> **TASK**
From the records below, please return each line that holds the word "GalavizMendozaIvanFernando".

> **MATERIAL PROVIDED**
■ ■ ■
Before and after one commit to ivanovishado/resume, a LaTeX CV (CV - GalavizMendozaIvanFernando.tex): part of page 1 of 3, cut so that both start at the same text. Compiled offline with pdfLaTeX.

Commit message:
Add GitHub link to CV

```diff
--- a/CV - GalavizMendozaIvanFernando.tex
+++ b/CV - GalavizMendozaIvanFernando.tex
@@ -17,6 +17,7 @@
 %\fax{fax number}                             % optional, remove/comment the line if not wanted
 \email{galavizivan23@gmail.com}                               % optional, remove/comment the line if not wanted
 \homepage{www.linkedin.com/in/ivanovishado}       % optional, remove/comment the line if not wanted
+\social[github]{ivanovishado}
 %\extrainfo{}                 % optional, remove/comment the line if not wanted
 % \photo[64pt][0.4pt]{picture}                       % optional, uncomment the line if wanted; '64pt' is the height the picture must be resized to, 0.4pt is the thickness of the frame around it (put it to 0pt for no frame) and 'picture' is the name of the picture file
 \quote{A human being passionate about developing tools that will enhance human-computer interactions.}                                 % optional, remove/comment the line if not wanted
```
■ ■ ■
> **RESPONSE FOR THIS EXERCISE**
Before and after one commit to ivanovishado/resume, a LaTeX CV (CV - GalavizMendozaIvanFernando.tex): part of page 1 of 3, cut so that both start at the same text. Compiled offline with pdfLaTeX.
--- a/CV - GalavizMendozaIvanFernando.tex
+++ b/CV - GalavizMendozaIvanFernando.tex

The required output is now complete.